WHAT THE EXERCISE ASKS:
Find the word "Definições" in the data. Return every line where it appears.
(Beginning of DATA FOR THIS TASK)
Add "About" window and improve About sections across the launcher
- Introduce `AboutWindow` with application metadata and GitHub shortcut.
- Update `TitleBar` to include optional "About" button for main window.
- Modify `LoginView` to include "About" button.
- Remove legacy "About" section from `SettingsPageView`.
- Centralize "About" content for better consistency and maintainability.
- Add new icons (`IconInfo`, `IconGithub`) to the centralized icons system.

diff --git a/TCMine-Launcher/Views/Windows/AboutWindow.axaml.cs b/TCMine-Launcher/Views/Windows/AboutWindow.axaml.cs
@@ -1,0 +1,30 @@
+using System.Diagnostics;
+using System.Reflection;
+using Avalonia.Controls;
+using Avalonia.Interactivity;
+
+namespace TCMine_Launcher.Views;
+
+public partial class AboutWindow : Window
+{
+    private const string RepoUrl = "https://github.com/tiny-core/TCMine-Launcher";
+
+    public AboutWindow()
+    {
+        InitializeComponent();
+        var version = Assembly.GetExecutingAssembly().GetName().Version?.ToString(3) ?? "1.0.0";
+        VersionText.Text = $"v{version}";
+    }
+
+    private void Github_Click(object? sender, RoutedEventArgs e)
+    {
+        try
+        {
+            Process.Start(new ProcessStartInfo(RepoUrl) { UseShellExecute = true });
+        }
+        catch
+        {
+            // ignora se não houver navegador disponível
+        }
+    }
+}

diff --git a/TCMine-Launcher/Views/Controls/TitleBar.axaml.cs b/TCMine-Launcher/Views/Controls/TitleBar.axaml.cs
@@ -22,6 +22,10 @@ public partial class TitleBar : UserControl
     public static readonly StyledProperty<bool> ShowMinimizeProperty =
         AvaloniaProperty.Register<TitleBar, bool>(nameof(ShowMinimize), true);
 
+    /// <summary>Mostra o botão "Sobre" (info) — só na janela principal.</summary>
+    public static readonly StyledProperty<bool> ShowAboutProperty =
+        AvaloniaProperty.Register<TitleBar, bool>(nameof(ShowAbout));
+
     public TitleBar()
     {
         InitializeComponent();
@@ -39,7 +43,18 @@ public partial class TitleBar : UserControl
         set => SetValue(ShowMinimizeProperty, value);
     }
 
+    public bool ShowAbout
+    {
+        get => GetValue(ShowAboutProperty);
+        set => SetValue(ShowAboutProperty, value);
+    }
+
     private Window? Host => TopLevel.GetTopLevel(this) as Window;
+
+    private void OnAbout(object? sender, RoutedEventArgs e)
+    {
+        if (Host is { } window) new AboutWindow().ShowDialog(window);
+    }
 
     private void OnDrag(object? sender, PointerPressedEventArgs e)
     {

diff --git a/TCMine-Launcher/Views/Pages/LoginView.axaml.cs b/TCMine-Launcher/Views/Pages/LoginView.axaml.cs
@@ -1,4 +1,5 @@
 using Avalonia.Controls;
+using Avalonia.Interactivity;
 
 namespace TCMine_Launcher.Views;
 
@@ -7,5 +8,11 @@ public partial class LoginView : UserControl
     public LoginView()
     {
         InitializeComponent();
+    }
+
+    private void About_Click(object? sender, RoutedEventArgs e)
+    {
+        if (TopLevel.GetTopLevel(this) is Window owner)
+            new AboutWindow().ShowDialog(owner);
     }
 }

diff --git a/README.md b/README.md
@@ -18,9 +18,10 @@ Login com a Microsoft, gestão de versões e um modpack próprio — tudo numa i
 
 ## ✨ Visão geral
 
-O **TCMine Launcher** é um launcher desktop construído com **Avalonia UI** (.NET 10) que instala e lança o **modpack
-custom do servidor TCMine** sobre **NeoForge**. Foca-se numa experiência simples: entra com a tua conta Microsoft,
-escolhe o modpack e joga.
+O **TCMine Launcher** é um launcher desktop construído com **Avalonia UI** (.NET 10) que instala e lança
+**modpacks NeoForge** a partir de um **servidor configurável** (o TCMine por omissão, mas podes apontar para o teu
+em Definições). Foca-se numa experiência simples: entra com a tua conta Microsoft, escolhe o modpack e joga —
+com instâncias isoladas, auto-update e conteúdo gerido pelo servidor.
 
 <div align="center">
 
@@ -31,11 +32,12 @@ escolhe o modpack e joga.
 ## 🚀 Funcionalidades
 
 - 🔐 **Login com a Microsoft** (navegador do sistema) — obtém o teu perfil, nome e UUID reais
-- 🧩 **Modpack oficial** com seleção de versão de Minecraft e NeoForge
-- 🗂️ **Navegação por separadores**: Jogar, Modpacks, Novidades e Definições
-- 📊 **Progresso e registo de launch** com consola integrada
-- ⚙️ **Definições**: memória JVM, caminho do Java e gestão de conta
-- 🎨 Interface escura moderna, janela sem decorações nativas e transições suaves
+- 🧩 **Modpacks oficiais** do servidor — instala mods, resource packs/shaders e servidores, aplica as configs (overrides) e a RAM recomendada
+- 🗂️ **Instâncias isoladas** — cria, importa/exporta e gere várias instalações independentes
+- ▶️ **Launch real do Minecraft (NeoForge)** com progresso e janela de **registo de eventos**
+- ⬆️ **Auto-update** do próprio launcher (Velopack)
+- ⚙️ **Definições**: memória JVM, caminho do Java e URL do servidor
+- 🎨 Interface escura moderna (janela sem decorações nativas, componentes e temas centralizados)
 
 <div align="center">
(End of DATA FOR THIS TASK)
(Beginning of DATA FOR THIS TASK)
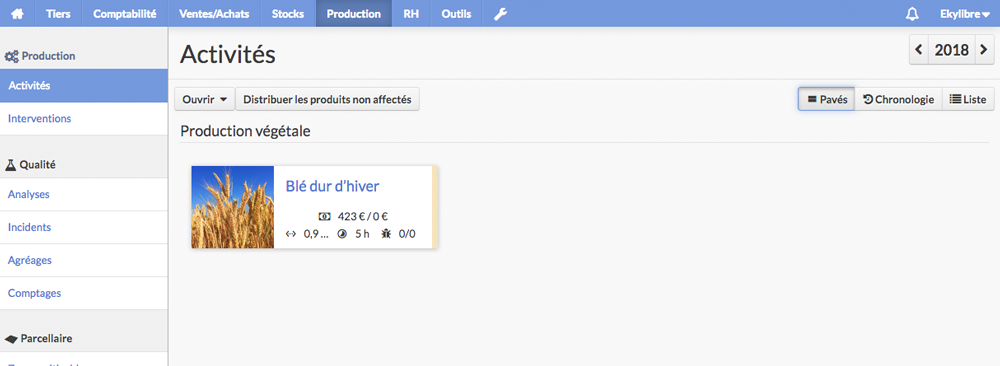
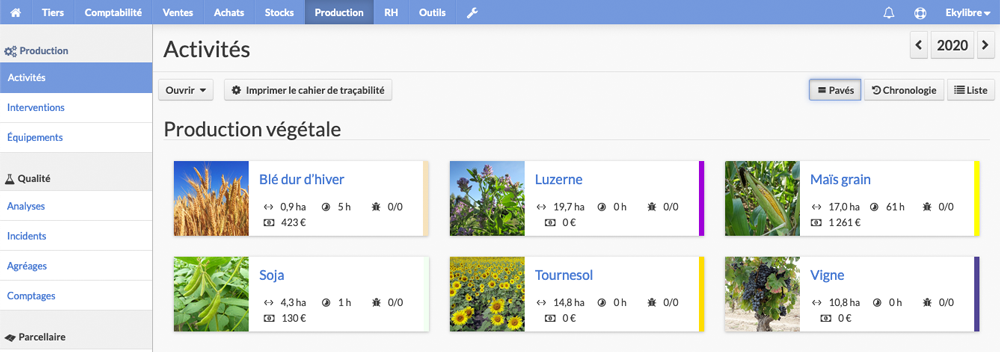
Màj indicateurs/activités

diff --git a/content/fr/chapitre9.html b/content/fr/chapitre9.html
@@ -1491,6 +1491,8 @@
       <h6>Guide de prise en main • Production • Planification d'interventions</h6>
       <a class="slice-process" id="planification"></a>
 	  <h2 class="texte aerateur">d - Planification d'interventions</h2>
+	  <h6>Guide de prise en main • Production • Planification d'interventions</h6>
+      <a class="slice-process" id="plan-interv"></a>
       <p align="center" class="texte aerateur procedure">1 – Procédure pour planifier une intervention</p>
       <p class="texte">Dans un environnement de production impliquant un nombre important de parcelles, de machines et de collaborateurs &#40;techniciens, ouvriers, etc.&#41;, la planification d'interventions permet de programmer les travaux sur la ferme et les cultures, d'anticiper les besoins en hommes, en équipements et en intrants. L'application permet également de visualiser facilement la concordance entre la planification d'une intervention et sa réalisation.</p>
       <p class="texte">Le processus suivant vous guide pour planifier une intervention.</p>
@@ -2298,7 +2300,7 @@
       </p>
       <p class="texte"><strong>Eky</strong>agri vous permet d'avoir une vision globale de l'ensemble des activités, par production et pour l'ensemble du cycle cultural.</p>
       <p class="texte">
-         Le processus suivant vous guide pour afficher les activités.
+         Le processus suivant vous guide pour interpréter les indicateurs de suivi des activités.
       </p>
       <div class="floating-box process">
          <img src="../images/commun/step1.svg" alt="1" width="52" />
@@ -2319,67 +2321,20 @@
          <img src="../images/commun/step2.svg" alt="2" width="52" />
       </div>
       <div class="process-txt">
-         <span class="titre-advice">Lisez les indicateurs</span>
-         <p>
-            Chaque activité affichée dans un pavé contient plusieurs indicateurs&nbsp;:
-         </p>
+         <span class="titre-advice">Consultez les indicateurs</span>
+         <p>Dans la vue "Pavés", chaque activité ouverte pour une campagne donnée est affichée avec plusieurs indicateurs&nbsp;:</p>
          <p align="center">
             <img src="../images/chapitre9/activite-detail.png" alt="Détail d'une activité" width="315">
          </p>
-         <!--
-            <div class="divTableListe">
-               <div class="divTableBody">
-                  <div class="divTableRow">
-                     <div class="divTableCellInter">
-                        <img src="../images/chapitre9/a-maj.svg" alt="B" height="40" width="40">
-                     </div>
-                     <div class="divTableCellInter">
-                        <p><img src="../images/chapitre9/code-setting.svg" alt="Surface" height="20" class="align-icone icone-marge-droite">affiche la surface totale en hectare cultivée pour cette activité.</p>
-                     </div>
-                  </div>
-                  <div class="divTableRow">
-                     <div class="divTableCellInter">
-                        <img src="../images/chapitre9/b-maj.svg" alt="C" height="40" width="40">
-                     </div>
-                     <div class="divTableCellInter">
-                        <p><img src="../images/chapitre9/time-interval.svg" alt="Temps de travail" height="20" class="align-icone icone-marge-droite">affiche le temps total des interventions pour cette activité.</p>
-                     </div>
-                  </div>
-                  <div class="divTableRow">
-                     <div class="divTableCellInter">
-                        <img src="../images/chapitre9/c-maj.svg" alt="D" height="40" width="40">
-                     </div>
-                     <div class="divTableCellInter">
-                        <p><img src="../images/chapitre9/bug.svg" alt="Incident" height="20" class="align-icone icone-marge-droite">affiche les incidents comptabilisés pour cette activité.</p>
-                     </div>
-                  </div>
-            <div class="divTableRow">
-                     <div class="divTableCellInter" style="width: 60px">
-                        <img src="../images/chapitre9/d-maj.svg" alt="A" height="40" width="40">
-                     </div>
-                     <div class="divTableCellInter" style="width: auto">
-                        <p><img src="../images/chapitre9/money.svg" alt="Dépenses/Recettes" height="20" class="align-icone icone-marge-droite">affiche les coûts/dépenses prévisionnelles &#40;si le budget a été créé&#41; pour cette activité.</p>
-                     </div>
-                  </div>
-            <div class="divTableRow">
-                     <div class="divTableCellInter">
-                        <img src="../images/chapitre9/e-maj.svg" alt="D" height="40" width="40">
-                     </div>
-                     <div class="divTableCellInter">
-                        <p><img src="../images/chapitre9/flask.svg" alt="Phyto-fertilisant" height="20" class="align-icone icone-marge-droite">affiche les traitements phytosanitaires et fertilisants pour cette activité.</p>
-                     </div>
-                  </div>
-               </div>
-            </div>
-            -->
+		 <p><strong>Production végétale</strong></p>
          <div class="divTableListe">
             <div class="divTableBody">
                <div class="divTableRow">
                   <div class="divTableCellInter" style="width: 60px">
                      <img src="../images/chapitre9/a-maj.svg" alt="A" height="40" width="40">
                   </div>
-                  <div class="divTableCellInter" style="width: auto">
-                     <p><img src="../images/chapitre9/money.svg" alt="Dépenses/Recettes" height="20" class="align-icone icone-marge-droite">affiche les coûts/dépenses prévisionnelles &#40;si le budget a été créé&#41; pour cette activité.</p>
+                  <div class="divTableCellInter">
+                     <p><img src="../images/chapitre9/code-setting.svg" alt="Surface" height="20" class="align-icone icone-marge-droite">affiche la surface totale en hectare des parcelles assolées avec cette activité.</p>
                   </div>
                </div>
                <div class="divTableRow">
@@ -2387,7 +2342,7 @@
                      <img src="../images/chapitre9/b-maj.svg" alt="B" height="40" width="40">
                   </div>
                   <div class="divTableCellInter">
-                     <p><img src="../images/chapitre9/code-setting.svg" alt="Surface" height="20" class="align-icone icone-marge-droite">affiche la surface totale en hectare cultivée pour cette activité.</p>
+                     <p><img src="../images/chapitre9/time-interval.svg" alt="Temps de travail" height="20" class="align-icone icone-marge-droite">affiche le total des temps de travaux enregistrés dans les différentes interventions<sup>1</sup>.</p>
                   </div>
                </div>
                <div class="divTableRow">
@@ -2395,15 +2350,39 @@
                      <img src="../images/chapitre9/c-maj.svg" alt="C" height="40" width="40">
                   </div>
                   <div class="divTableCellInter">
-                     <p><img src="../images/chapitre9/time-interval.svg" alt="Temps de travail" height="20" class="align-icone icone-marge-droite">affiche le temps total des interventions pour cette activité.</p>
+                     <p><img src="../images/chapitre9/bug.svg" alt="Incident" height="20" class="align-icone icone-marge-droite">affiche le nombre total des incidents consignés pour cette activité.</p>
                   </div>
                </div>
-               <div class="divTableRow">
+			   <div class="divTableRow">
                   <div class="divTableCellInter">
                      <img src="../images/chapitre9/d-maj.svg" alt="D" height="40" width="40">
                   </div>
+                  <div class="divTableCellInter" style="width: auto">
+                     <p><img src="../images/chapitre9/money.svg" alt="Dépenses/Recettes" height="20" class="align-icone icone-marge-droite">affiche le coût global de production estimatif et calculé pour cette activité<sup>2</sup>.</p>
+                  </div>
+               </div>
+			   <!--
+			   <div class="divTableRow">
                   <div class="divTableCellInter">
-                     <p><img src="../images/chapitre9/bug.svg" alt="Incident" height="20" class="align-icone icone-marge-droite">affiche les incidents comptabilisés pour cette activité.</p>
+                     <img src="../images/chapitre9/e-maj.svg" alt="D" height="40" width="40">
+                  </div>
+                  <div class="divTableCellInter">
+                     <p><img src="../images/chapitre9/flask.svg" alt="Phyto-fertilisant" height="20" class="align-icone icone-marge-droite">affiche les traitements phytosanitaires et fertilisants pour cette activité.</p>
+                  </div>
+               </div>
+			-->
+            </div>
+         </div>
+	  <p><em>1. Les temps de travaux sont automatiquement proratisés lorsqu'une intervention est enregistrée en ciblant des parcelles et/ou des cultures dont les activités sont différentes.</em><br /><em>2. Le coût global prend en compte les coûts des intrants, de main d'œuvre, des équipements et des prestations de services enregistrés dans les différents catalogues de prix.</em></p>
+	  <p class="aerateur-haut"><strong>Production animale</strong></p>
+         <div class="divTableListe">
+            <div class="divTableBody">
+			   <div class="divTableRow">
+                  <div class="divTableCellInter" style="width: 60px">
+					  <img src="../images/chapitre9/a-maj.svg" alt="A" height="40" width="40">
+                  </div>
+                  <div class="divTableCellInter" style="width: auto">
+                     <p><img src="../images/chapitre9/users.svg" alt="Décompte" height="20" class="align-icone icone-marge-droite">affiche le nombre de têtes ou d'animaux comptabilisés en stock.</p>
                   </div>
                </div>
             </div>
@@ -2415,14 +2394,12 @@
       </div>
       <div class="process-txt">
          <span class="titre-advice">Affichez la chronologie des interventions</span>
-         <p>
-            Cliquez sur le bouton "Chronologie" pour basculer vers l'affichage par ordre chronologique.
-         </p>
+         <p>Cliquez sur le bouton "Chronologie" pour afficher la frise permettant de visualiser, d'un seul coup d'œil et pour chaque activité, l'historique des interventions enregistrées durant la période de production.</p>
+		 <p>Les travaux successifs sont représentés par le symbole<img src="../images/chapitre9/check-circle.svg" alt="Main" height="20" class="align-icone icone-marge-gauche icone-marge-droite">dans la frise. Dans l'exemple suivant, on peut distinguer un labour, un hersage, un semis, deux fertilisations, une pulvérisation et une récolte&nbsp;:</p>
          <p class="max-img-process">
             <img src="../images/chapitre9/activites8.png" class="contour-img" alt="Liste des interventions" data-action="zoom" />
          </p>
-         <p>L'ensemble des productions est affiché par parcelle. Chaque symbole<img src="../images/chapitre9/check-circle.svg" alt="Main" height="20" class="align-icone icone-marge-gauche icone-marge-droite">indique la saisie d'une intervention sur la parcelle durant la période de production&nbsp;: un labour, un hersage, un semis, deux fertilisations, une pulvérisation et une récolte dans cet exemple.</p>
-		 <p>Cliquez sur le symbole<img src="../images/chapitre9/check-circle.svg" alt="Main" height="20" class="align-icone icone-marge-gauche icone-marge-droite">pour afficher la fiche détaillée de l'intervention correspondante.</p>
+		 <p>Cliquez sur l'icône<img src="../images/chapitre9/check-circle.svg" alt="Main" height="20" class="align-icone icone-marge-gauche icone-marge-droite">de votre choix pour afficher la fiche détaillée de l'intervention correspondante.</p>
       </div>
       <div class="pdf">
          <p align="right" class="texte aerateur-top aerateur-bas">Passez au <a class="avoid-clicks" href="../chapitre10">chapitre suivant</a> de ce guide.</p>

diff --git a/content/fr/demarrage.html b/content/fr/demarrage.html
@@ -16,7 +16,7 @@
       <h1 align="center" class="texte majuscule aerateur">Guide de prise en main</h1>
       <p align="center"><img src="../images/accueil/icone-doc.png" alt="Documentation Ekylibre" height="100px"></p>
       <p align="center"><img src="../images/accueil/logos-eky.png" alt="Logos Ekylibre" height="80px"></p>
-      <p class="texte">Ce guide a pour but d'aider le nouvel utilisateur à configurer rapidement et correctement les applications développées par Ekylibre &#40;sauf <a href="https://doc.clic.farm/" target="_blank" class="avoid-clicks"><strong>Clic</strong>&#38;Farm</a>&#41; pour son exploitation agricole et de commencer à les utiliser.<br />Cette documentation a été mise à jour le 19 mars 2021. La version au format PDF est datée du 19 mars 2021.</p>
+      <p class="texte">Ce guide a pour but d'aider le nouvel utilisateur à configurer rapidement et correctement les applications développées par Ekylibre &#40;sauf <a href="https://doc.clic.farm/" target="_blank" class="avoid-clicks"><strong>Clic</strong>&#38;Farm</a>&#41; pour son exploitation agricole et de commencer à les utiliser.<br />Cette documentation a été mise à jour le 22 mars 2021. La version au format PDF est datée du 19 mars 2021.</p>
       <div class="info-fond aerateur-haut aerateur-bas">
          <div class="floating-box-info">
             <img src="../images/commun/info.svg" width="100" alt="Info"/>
(End of DATA FOR THIS TASK)
SOLUTION FOR THIS PROBLEM:
+em Definições). Foca-se numa experiência simples: entra com a tua conta Microsoft, escolhe o modpack e joga —
-- 🗂️ **Navegação por separadores**: Jogar, Modpacks, Novidades e Definições
-- ⚙️ **Definições**: memória JVM, caminho do Java e gestão de conta
+- ⚙️ **Definições**: memória JVM, caminho do Java e URL do servidor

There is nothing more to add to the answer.